**WHAT NEEDS TO BE DONE**
Check each line of the records for "California"; collect those that have it.

===============

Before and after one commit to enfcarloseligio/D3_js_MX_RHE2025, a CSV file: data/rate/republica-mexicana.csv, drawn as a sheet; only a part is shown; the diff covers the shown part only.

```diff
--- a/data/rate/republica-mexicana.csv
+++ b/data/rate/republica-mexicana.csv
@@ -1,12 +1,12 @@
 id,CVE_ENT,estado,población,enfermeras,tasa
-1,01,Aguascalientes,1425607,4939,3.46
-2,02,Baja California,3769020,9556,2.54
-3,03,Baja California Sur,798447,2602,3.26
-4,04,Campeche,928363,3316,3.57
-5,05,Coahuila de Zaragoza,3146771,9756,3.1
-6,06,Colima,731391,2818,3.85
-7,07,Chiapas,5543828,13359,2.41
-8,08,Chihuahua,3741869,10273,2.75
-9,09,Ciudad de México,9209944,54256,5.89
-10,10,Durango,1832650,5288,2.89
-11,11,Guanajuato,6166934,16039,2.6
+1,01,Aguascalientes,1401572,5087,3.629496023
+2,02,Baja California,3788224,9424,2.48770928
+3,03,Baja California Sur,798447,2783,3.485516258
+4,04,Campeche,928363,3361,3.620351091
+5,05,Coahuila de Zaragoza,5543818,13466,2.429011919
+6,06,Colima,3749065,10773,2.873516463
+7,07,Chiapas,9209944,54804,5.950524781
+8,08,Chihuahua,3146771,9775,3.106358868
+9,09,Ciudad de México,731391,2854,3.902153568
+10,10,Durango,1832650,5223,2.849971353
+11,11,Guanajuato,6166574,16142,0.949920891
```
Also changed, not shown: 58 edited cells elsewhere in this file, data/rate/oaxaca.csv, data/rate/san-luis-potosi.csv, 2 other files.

===============

**ANSWER TO THIS TASK**
-2,02,Baja California,3769020,9556,2.54
-3,03,Baja California Sur,798447,2602,3.26
+2,02,Baja California,3788224,9424,2.48770928
+3,03,Baja California Sur,798447,2783,3.485516258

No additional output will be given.